Stored dataset items:
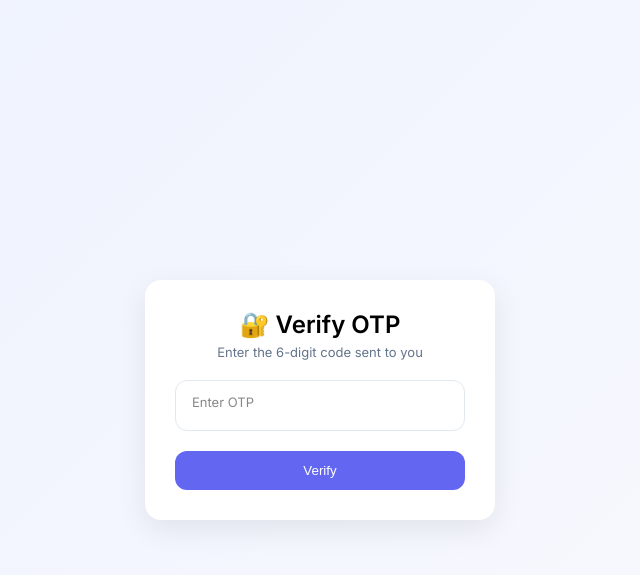
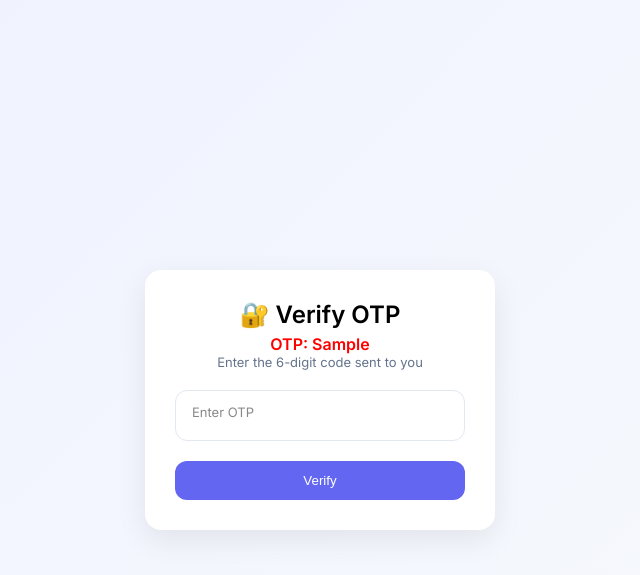
Before and after one commit to garvit564/PulseID, a Django app: template doctors/templates/verify_otp.html in a window 1280 px wide. Shown: the top 575 px of the page, without its empty margins (320-960 px from the left). Run offline with Django 5.2, Linux system fonts and the light colour scheme; the template is opened without the code that fills it: most values are stand-ins (such as "Sample title", 1, 10 or a date in 2020).

Commit message:
fix otp not sending13

```diff
--- a/doctors/templates/verify_otp.html
+++ b/doctors/templates/verify_otp.html
@@ -2,19 +2,19 @@
 <!DOCTYPE html>
 <html lang="en">
   <head>
-    <meta charset="UTF-8">
-    <meta name="viewport" content="width=device-width, initial-scale=1.0">
+    <meta charset="UTF-8" />
+    <meta name="viewport" content="width=device-width, initial-scale=1.0" />
     <title>Verify OTP</title>
 
-    <link rel="stylesheet" href="{% static 'css/verify_otp.css' %}">
+    <link rel="stylesheet" href="{% static 'css/verify_otp.css' %}" />
   </head>
   <body>
-
     <div class="wrapper">
-
       <div class="card">
-
         <h2>🔐 Verify OTP</h2>
+        {% if debug_otp %}
+          <p style="color:red; font-weight:bold;">OTP: {{ debug_otp }}</p>
+        {% endif %}
         <p class="subtitle">Enter the 6-digit code sent to you</p>
 
         {% if error %}
@@ -25,16 +25,13 @@
           {% csrf_token %}
 
           <div class="input-group">
-                <input type="text" name="otp" maxlength="6" required>
+            <input type="text" name="otp" maxlength="6" required />
             <label>Enter OTP</label>
           </div>
 
           <button type="submit">Verify</button>
         </form>
-
       </div>
-
     </div>
-
   </body>
 </html>
--- a/doctors/views.py
+++ b/doctors/views.py
@@ -131,7 +131,9 @@ def access_patient(request):
             fail_silently=True,
         )
 
-        return render(request, "verify_otp.html")
+        return render(request, "verify_otp.html", {
+            "debug_otp": otp   # 👈 screen pe show karne ke liye
+        })
 
     return render(request, "access_patient.html")
 
```
Lines whose indentation alone changed are shown as unchanged.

*Goal of the exercise*: Your answer should be each line from the entries that includes the string "html".

*Exercise response*:
Before and after one commit to garvit564/PulseID, a Django app: template doctors/templates/verify_otp.html in a window 1280 px wide. Shown: the top 575 px of the page, without its empty margins (320-960 px from the left). Run offline with Django 5.2, Linux system fonts and the light colour scheme; the template is opened without the code that fills it: most values are stand-ins (such as "Sample title", 1, 10 or a date in 2020).
--- a/doctors/templates/verify_otp.html
+++ b/doctors/templates/verify_otp.html
 <!DOCTYPE html>
 <html lang="en">
 </html>
-        return render(request, "verify_otp.html")
+        return render(request, "verify_otp.html", {
     return render(request, "access_patient.html")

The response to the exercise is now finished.